╭─ Extracted information
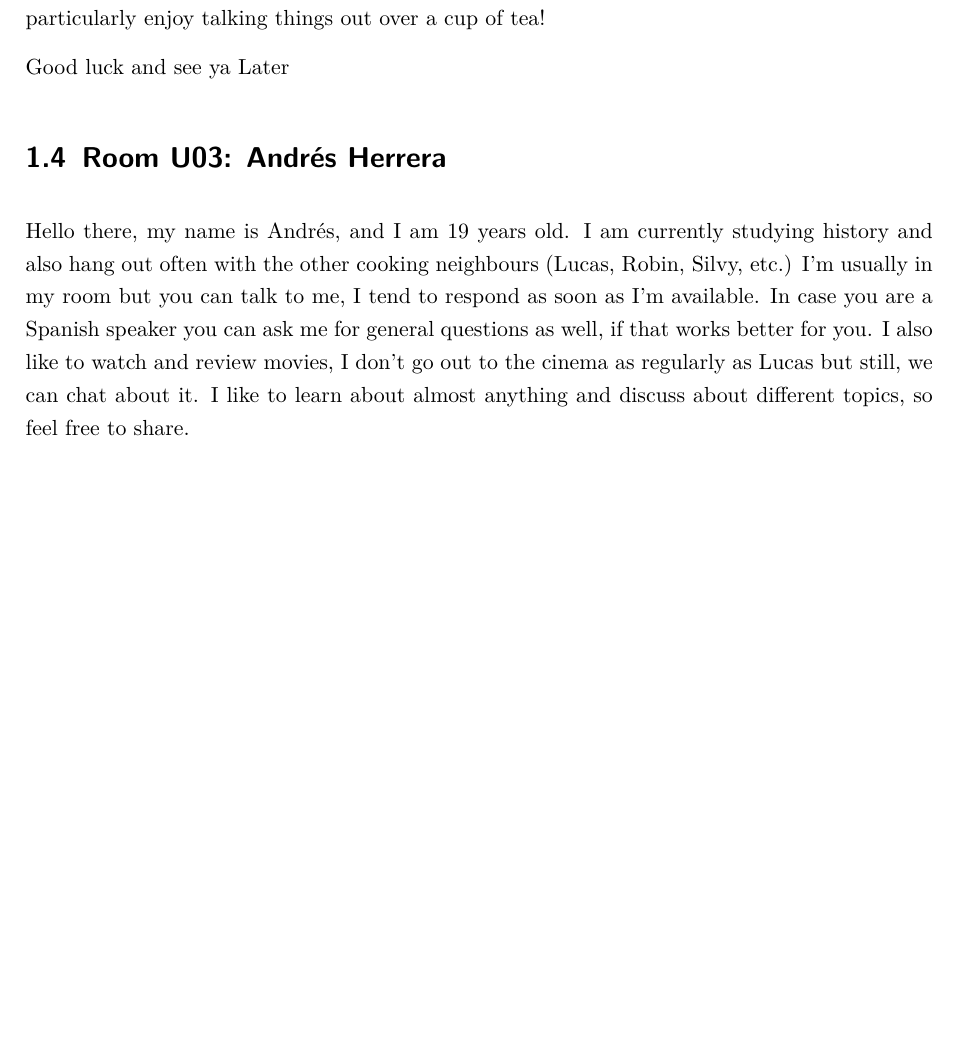
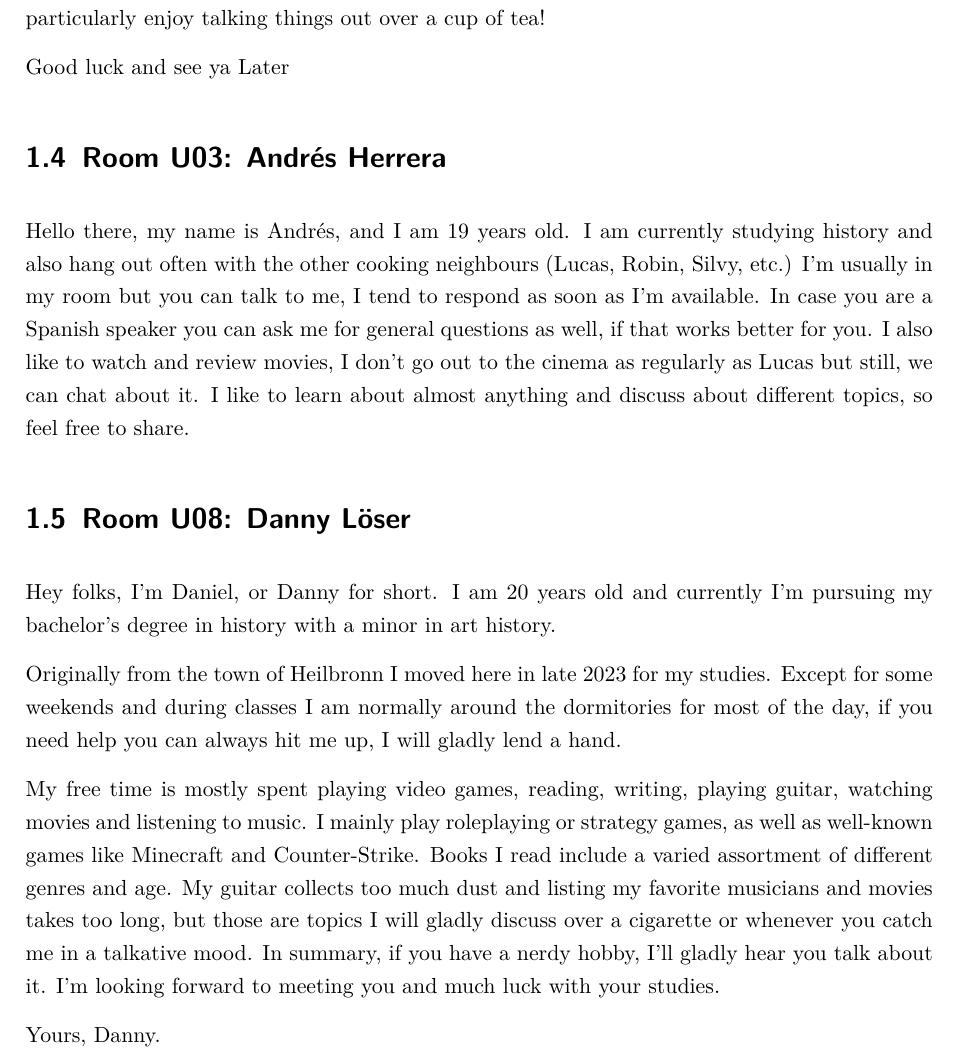
Before and after one commit to fichtenweg17u/community-handbook, a LaTeX thesis (Dorm Community Handbook/main.tex, which reads Dorm Community Handbook/content/chapters/01 Introductions.tex): part of page 6 of 21, cut so that both start at the same text, the shorter picture padded with empty space. Compiled offline with pdfLaTeX.

Commit message:
Danny Intro

```diff
--- a/Dorm Community Handbook/content/chapters/01 Introductions.tex
+++ b/Dorm Community Handbook/content/chapters/01 Introductions.tex
@@ -50,3 +50,17 @@ Good luck and see ya Later
 \FPtrunc\myage{\myage}{0}
 
 Hello there, my name is Andrés, and I am \myage{} years old. I am currently studying history and also hang out often with the other cooking neighbours (Lucas, Robin, Silvy, etc.) I’m usually in my room but you can talk to me, I tend to respond as soon as I’m available. In case you are a Spanish speaker you can ask me for general questions as well, if that works better for you. I also like to watch and review movies, I don’t go out to the cinema as regularly as Lucas but still, we can chat about it. I like to learn about almost anything and discuss about different topics, so feel free to share.
+
+\section{Room U08: Danny Löser} \label{sec:dannyL}
+\setmydatenumber{Birthdate}{2004}{04}{10}%
+\FPsub\result{\theCurrentDate}{\theBirthdate}
+\FPdiv\myage{\result}{365.2425}
+\FPtrunc\myage{\myage}{0}
+
+Hey folks, I’m Daniel, or Danny for short. I am \myage{} years old and currently I'm pursuing my bachelor’s degree in history with a minor in art history.
+
+Originally from the town of Heilbronn I moved here in late 2023 for my studies. Except for some weekends and during classes I am normally around the dormitories for most of the day, if you need help you can always hit me up, I will gladly lend a hand.
+
+My free time is mostly spent playing video games, reading, writing, playing guitar, watching movies and listening to music. I mainly play roleplaying or strategy games, as well as well-known games like Minecraft and Counter-Strike. Books I read include a varied assortment of different genres and age. My guitar collects too much dust and listing my favorite musicians and movies takes too long, but those are topics I will gladly discuss over a cigarette or whenever you catch me in a talkative mood. In summary, if you have a nerdy hobby, I’ll gladly hear you talk about it. I’m looking forward to meeting you and much luck with your studies.
+
+Yours, Danny.
```
Also changed, not shown: Dorm_Community_Handbook.pdf.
╰─
→ **Work to complete**
The data above must be copied exactly. Leave out the pictures.

→ **Written solution**
Before and after one commit to fichtenweg17u/community-handbook, a LaTeX thesis (Dorm Community Handbook/main.tex, which reads Dorm Community Handbook/content/chapters/01 Introductions.tex): part of page 6 of 21, cut so that both start at the same text, the shorter picture padded with empty space. Compiled offline with pdfLaTeX.

Commit message:
Danny Intro

```diff
--- a/Dorm Community Handbook/content/chapters/01 Introductions.tex
+++ b/Dorm Community Handbook/content/chapters/01 Introductions.tex
@@ -50,3 +50,17 @@ Good luck and see ya Later
 \FPtrunc\myage{\myage}{0}
 
 Hello there, my name is Andrés, and I am \myage{} years old. I am currently studying history and also hang out often with the other cooking neighbours (Lucas, Robin, Silvy, etc.) I’m usually in my room but you can talk to me, I tend to respond as soon as I’m available. In case you are a Spanish speaker you can ask me for general questions as well, if that works better for you. I also like to watch and review movies, I don’t go out to the cinema as regularly as Lucas but still, we can chat about it. I like to learn about almost anything and discuss about different topics, so feel free to share.
+
+\section{Room U08: Danny Löser} \label{sec:dannyL}
+\setmydatenumber{Birthdate}{2004}{04}{10}%
+\FPsub\result{\theCurrentDate}{\theBirthdate}
+\FPdiv\myage{\result}{365.2425}
+\FPtrunc\myage{\myage}{0}
+
+Hey folks, I’m Daniel, or Danny for short. I am \myage{} years old and currently I'm pursuing my bachelor’s degree in history with a minor in art history.
+
+Originally from the town of Heilbronn I moved here in late 2023 for my studies. Except for some weekends and during classes I am normally around the dormitories for most of the day, if you need help you can always hit me up, I will gladly lend a hand.
+
+My free time is mostly spent playing video games, reading, writing, playing guitar, watching movies and listening to music. I mainly play roleplaying or strategy games, as well as well-known games like Minecraft and Counter-Strike. Books I read include a varied assortment of different genres and age. My guitar collects too much dust and listing my favorite musicians and movies takes too long, but those are topics I will gladly discuss over a cigarette or whenever you catch me in a talkative mood. In summary, if you have a nerdy hobby, I’ll gladly hear you talk about it. I’m looking forward to meeting you and much luck with your studies.
+
+Yours, Danny.
```
Also changed, not shown: Dorm_Community_Handbook.pdf.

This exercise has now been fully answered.